> **Brief**:
Search the material for the string "menu" and copy each line where it occurs.

> **Extracted entries**:
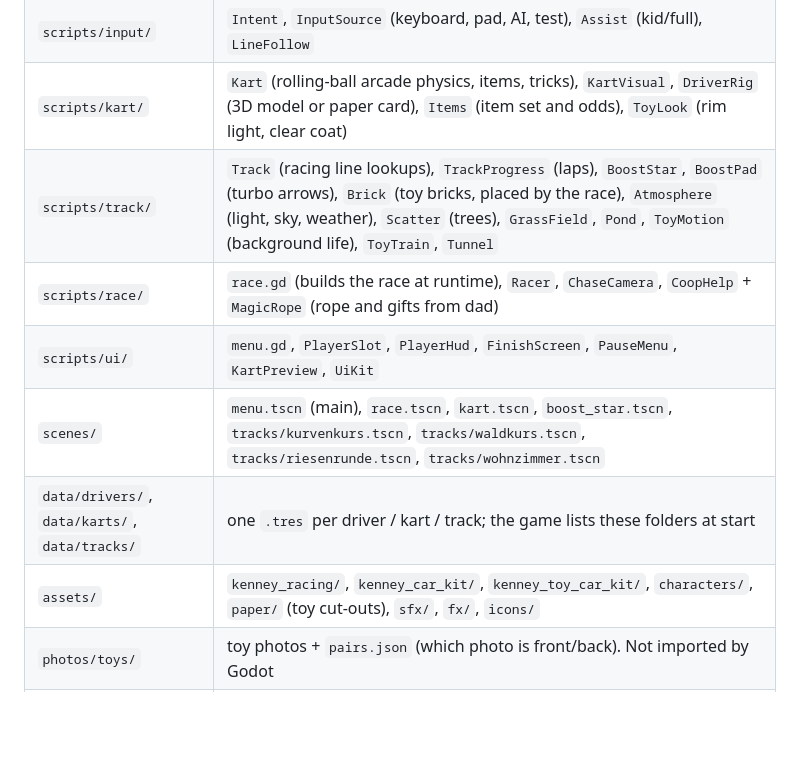
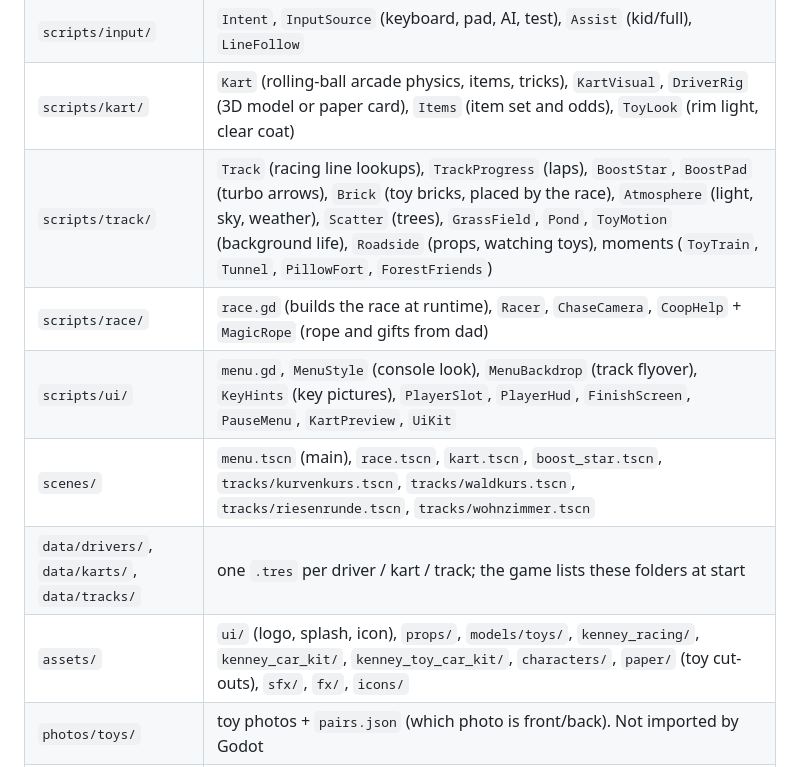
Before and after one commit to johakunath/toy-kart, a Markdown page: CLAUDE.md, the part around the change. Rendered like a GitHub page; blank space fills up the shorter version.

```diff
--- a/CLAUDE.md
+++ b/CLAUDE.md
@@ -19,12 +19,12 @@ checks yourself. Give him steps only in the Godot editor or on websites.
 | `scripts/core/` | `game.gd` (autoload `Game`: mode, speed, track, players, catalog, settings), `music.gd` (autoload `Music`), `DriverDef`, `KartDef`, `TrackDef` |
 | `scripts/input/` | `Intent`, `InputSource` (keyboard, pad, AI, test), `Assist` (kid/full), `LineFollow` |
 | `scripts/kart/` | `Kart` (rolling-ball arcade physics, items, tricks), `KartVisual`, `DriverRig` (3D model or paper card), `Items` (item set and odds), `ToyLook` (rim light, clear coat) |
-| `scripts/track/` | `Track` (racing line lookups), `TrackProgress` (laps), `BoostStar`, `BoostPad` (turbo arrows), `Brick` (toy bricks, placed by the race), `Atmosphere` (light, sky, weather), `Scatter` (trees), `GrassField`, `Pond`, `ToyMotion` (background life), `ToyTrain`, `Tunnel` |
+| `scripts/track/` | `Track` (racing line lookups), `TrackProgress` (laps), `BoostStar`, `BoostPad` (turbo arrows), `Brick` (toy bricks, placed by the race), `Atmosphere` (light, sky, weather), `Scatter` (trees), `GrassField`, `Pond`, `ToyMotion` (background life), `Roadside` (props, watching toys), moments (`ToyTrain`, `Tunnel`, `PillowFort`, `ForestFriends`) |
 | `scripts/race/` | `race.gd` (builds the race at runtime), `Racer`, `ChaseCamera`, `CoopHelp` + `MagicRope` (rope and gifts from dad) |
-| `scripts/ui/` | `menu.gd`, `PlayerSlot`, `PlayerHud`, `FinishScreen`, `PauseMenu`, `KartPreview`, `UiKit` |
+| `scripts/ui/` | `menu.gd`, `MenuStyle` (console look), `MenuBackdrop` (track flyover), `KeyHints` (key pictures), `PlayerSlot`, `PlayerHud`, `FinishScreen`, `PauseMenu`, `KartPreview`, `UiKit` |
 | `scenes/` | `menu.tscn` (main), `race.tscn`, `kart.tscn`, `boost_star.tscn`, `tracks/kurvenkurs.tscn`, `tracks/waldkurs.tscn`, `tracks/riesenrunde.tscn`, `tracks/wohnzimmer.tscn` |
 | `data/drivers/`, `data/karts/`, `data/tracks/` | one `.tres` per driver / kart / track; the game lists these folders at start |
-| `assets/` | `kenney_racing/`, `kenney_car_kit/`, `kenney_toy_car_kit/`, `characters/`, `paper/` (toy cut-outs), `sfx/`, `fx/`, `icons/` |
+| `assets/` | `ui/` (logo, splash, icon), `props/`, `models/toys/`, `kenney_racing/`, `kenney_car_kit/`, `kenney_toy_car_kit/`, `characters/`, `paper/` (toy cut-outs), `sfx/`, `fx/`, `icons/` |
 | `photos/toys/` | toy photos + `pairs.json` (which photo is front/back). Not imported by Godot |
 | `art/toys/` | drawn toy pictures (Codex); win over the photos. Brief: `docs/ART_BRIEF.md`. Not imported |
 | `tools/` | check, export, track builders (+ `living_room.gd`, `track_nature.gd`, `track_moments.gd`, `track_overview.gd` top view), cut-out and sound generators |
```
Also changed, not shown: docs/HANDOVER.md (+18 -1 lines), docs/img/overview-menu-2026-11-24.jpg (added), docs/img/overview-new-2026-11-24.jpg (added).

> **Response for this exercise**:
-| `scripts/ui/` | `menu.gd`, `PlayerSlot`, `PlayerHud`, `FinishScreen`, `PauseMenu`, `KartPreview`, `UiKit` |
+| `scripts/ui/` | `menu.gd`, `MenuStyle` (console look), `MenuBackdrop` (track flyover), `KeyHints` (key pictures), `PlayerSlot`, `PlayerHud`, `FinishScreen`, `PauseMenu`, `KartPreview`, `UiKit` |
 | `scenes/` | `menu.tscn` (main), `race.tscn`, `kart.tscn`, `boost_star.tscn`, `tracks/kurvenkurs.tscn`, `tracks/waldkurs.tscn`, `tracks/riesenrunde.tscn`, `tracks/wohnzimmer.tscn` |
Also changed, not shown: docs/HANDOVER.md (+18 -1 lines), docs/img/overview-menu-2026-11-24.jpg (added), docs/img/overview-new-2026-11-24.jpg (added).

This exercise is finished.